» WORK ITEM
Which lines in the records below contain the word "cached"? Return each of them.

» DATA PROVIDED
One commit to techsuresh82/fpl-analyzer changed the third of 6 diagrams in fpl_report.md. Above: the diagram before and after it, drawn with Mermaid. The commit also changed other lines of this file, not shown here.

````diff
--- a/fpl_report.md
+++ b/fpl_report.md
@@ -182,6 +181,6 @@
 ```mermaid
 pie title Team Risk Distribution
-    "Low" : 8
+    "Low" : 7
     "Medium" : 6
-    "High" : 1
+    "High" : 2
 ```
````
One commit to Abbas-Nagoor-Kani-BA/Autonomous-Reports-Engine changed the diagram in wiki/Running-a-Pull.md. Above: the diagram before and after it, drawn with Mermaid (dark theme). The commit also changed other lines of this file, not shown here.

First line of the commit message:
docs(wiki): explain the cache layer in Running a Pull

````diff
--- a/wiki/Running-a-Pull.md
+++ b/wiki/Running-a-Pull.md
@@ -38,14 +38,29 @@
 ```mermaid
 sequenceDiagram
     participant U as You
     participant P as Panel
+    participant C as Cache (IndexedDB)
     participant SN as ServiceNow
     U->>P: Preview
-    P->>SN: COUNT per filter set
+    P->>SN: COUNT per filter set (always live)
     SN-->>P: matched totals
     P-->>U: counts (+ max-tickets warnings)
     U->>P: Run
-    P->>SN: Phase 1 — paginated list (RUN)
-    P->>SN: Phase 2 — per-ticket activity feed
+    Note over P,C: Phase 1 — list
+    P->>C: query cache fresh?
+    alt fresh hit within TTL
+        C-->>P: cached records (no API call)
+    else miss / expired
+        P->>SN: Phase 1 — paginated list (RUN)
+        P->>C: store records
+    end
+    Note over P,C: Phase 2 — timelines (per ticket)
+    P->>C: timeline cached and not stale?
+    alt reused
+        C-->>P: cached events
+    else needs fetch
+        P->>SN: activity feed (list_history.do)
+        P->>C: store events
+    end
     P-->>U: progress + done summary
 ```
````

» ANSWER AREA
+        C-->>P: cached records (no API call)
+    P->>C: timeline cached and not stale?
+        C-->>P: cached events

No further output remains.